The Blog

Featuring fresh takes and real-time analysis from HuffPost's signature lineup of contributors

Signe Whitson Headshot

Words Matter! Using Kids' Books to Celebrate No Name-Calling Week at Home

Posted: Updated:

Turns out that while sticks and stones can break your bones, words, too, can really hurt you. In honor of proving that out-of-date childhood adage incorrect, the week of Jan. 23-27 has been set aside as No Name-Calling Week in schools across the country. Check out these great children's book titles that can help you reinforce this important message at home:

Bullies Never Win by Margery Cuyler
This easy-to-relate-to children's book tells the tale of Brenda Bailey, a bully who persistently and relentlessly taunts and teases her classmate, Jessica. Cuyler creates an accurate portrayal of how targets like Jessica typically respond to bullying, including experiencing anxiety, losing sleep, quitting sports, changing their style of dress, and fearing asking for help. She also uses Jessica to show young readers that the best way to handle bullies is to stand up to them in assertive ways. Jessica's bold "Toothpicks may be thin, but bullies never win," is a triumphant moment of self-defense that can inspire and embolden elementary school-aged readers.

My Secret Bully by Trudi Ludwig
My Secret Bully, written for tween readers, lifts the lid off of the hidden culture of relational aggression, otherwise known as girl bullying. It tells the story of Monica and Katie -- two girls who have been friends since kindergarten, but who now are facing a rift in their relationship, as Katie begins to exclude and embarrass her former friend in front of their other classmates. In tackling this painful subject of the ways in which some girls use relationships as weapons, Ludwig provides an accurate and not-often-addressed portrait of a young girl's anguish at the hands of a 'frenemy.' My Secret Bully is not a light-hearted portrayal of bullying, nor does it offer pat answers. But it does address an important issue in the lives of upper elementary and middle school-aged girls, and can serve as a great springboard for discussions with parents.

One by Kathryn Otoshi
You know how sometimes a book comes along that you just know you will hold on to long after your child is done with it? Borrowing it from the library will not do -- you have to own it and you are certain it will be a top gift pick for any of your Mom friends. For me, that book is this one! Part of the magic of One is the significance of its message, conveyed in the simplest of terms and illustrations. This multi-award winner is one of the best books I've read (and I've read a lot!) on the subject of the power that one child can have to change a bullying situation and to stand up for themselves in a way that garners self-respect and promotes dignity for all.

For more information about helping kids change the culture of bullying in schools and for engaging discussion ideas to use during No Name-Calling Week, please visit www.signewhitson.com or check out Friendship & Other Weapons: Group Activities to Help Young Girls Cope with Bullying.
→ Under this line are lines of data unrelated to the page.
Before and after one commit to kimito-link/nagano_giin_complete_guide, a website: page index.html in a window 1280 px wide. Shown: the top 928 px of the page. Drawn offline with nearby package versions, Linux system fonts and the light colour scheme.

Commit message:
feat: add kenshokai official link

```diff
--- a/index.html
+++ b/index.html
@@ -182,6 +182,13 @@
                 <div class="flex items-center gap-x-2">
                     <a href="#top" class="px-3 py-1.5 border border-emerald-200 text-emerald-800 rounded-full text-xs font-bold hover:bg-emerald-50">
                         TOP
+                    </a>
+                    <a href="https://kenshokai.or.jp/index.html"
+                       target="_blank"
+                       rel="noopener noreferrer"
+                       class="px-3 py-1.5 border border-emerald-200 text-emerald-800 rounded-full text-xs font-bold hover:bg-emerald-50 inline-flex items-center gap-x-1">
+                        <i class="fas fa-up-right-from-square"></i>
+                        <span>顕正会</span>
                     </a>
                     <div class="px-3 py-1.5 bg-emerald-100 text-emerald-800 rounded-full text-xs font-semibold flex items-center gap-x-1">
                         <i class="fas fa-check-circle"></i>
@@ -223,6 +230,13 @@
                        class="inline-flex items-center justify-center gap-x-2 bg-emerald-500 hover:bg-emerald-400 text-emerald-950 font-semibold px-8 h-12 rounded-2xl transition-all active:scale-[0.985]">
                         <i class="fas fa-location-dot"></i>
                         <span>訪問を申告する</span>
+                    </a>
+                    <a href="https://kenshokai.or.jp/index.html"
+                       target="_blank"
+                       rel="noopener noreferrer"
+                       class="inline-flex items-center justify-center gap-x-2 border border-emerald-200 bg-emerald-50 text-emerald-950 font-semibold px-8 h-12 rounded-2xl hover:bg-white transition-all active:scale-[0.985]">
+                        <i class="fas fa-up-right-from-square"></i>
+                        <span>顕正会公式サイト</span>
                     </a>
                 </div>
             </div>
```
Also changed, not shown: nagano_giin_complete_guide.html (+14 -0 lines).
Additional resources for No-Name Calling Week can also be found on Signe's Facebook page or @SigneWhitson on Twitter.